ACTION ITEM →
Whenever a line in the data holds the string "return", pull that line out.

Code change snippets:
++++++++++++++++++++

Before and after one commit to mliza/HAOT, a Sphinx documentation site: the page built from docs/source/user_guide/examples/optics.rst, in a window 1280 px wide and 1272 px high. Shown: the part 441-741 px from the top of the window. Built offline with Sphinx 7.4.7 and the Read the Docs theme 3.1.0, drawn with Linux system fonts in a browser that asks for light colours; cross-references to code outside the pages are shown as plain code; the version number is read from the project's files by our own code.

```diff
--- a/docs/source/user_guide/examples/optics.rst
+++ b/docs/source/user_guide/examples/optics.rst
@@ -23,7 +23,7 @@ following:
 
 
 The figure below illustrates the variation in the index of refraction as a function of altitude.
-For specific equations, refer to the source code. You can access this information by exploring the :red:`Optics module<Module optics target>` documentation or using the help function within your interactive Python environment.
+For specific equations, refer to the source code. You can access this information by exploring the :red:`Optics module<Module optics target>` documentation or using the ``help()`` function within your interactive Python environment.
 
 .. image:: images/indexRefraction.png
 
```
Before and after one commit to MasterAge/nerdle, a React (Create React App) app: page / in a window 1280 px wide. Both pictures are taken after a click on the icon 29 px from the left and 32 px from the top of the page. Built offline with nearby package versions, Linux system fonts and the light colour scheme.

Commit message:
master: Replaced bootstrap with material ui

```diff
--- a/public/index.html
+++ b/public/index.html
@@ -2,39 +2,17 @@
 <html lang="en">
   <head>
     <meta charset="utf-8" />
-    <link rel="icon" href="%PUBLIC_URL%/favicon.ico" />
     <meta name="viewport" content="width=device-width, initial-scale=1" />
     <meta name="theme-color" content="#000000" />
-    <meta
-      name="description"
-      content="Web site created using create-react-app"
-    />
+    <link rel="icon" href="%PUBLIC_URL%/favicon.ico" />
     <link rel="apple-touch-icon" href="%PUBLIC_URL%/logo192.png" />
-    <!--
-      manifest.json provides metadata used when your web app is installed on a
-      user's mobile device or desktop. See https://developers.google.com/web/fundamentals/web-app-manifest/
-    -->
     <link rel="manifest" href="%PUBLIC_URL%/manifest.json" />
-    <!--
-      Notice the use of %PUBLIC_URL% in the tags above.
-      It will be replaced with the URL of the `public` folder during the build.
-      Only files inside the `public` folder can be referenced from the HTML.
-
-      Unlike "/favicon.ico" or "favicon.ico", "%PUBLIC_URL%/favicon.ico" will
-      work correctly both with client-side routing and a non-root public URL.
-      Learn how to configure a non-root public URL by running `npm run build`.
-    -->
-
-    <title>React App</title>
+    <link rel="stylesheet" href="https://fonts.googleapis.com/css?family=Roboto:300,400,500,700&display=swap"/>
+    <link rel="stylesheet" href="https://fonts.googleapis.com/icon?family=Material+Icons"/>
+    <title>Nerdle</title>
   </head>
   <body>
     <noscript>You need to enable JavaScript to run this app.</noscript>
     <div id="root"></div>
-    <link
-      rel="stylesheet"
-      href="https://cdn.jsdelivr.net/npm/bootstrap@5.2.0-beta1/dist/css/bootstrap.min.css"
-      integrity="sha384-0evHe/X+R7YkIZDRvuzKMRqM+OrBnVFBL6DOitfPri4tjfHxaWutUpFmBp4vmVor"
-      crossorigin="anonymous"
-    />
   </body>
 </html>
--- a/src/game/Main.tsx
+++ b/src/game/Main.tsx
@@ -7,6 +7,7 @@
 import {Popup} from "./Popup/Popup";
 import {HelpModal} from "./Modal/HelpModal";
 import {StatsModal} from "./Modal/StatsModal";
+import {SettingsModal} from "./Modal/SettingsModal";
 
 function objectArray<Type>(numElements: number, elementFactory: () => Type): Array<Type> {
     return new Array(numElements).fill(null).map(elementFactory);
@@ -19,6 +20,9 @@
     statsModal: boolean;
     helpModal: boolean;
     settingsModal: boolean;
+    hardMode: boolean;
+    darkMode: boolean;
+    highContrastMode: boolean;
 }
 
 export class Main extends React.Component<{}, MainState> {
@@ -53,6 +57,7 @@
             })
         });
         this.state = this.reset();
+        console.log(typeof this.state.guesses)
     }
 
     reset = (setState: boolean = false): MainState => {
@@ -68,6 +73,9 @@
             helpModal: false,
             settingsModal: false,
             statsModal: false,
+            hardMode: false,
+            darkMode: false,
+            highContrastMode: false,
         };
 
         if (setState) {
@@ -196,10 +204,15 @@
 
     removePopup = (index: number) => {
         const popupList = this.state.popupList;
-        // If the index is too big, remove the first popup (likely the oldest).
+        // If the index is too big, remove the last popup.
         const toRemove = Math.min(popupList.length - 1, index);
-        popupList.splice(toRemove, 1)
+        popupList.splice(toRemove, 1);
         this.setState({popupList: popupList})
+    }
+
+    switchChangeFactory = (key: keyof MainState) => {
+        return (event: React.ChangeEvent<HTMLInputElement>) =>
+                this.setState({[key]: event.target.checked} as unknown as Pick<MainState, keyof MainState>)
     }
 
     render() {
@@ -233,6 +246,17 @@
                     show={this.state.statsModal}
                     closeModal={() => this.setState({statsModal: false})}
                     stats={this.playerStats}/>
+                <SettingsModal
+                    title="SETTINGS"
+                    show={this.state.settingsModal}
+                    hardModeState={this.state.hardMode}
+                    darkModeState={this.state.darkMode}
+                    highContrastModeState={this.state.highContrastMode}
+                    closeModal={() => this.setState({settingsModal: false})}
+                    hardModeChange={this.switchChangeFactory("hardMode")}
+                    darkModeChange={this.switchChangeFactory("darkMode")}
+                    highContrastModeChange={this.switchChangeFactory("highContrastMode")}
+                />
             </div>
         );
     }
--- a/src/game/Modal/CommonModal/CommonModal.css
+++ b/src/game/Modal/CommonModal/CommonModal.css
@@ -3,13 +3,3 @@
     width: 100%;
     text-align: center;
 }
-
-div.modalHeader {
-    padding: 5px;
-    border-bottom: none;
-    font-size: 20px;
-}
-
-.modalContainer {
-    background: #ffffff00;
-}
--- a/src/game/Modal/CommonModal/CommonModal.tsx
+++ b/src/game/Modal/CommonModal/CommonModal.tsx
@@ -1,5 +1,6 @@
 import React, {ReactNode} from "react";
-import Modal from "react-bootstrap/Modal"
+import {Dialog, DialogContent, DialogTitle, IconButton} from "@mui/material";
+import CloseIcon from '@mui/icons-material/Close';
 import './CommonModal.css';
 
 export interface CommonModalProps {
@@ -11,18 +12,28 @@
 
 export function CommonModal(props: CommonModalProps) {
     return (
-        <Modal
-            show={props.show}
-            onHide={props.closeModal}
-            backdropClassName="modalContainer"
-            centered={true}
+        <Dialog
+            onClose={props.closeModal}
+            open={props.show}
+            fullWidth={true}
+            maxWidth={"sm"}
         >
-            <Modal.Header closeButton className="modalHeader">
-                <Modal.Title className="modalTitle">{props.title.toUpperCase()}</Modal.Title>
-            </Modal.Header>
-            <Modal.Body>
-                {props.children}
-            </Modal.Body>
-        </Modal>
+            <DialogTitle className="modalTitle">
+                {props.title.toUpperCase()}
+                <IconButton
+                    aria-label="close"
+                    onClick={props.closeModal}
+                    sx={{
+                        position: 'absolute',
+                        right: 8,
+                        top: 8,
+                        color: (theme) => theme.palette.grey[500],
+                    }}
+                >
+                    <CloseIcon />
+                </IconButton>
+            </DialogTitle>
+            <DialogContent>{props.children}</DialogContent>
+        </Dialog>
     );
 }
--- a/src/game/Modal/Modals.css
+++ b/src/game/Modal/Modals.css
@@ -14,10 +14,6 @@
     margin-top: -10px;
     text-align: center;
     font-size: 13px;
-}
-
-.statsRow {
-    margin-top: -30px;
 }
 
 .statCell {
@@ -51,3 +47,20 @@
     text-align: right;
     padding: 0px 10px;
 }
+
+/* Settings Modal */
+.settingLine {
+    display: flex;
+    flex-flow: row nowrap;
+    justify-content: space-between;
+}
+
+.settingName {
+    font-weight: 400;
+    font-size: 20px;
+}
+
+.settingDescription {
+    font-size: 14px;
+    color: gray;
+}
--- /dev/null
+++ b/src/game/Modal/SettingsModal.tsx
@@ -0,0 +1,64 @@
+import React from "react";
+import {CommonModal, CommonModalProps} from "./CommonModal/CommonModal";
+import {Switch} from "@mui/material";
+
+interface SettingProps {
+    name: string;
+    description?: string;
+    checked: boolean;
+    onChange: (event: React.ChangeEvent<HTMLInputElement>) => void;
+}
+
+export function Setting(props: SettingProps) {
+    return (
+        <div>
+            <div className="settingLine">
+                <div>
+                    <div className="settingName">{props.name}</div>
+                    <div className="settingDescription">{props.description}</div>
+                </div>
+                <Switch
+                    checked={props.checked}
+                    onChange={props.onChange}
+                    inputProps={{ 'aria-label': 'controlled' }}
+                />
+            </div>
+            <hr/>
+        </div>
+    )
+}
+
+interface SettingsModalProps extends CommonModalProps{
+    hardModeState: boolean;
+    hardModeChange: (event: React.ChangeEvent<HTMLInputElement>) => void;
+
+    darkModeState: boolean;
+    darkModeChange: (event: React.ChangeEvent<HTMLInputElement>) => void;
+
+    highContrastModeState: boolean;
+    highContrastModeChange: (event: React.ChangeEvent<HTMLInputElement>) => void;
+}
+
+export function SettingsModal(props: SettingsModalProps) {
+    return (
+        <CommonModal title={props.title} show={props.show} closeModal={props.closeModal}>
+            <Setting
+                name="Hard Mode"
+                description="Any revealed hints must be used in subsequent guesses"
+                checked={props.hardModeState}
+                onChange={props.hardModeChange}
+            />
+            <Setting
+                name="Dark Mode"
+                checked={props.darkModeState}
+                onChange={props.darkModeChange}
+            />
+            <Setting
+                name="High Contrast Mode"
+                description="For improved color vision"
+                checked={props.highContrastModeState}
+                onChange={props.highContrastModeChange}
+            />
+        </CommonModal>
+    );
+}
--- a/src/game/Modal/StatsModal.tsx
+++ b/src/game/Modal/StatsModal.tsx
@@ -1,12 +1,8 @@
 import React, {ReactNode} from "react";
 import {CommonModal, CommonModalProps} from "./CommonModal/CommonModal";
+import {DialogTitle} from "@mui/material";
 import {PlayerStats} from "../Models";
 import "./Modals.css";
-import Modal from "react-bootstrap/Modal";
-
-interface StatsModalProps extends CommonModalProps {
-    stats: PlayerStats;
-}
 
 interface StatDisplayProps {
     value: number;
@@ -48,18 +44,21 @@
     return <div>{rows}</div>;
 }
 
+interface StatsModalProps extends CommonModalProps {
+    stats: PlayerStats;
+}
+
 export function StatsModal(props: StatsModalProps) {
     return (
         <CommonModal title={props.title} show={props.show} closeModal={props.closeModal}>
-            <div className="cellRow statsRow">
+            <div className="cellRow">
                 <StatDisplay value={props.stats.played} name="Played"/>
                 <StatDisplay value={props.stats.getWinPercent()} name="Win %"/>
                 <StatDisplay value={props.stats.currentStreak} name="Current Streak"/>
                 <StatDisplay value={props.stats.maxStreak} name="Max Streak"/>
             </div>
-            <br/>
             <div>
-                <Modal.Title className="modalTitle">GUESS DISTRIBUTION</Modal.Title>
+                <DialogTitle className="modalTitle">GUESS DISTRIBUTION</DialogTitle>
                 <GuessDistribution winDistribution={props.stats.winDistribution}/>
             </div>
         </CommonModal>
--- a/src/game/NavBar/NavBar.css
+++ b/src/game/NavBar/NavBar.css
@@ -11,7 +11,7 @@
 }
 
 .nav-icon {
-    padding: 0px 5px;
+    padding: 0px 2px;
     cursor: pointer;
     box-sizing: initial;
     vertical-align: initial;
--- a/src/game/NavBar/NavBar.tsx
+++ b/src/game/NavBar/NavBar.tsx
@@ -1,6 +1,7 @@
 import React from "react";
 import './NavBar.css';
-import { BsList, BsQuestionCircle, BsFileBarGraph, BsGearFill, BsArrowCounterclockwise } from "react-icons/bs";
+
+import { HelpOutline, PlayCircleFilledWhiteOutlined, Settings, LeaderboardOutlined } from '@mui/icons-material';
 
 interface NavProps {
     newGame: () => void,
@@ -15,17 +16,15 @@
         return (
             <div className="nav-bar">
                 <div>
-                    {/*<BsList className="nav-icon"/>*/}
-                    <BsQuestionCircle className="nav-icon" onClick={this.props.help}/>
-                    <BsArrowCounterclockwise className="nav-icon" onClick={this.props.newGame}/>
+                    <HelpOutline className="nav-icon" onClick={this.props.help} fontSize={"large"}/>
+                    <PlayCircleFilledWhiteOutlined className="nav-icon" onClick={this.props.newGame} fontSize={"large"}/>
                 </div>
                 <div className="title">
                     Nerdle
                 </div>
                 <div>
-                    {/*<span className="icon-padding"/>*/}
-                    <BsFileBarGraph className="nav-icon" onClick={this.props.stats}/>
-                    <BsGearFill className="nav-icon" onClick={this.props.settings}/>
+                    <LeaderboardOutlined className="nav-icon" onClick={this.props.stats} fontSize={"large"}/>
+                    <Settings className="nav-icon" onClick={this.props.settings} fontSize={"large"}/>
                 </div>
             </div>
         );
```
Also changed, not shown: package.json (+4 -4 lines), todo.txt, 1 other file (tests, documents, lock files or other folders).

++++++++++++++++++++

SOLUTION FOR THIS TASK →
     return new Array(numElements).fill(null).map(elementFactory);
+        return (event: React.ChangeEvent<HTMLInputElement>) =>
     return (
+    return (
+    return (
     return <div>{rows}</div>;
     return (
         return (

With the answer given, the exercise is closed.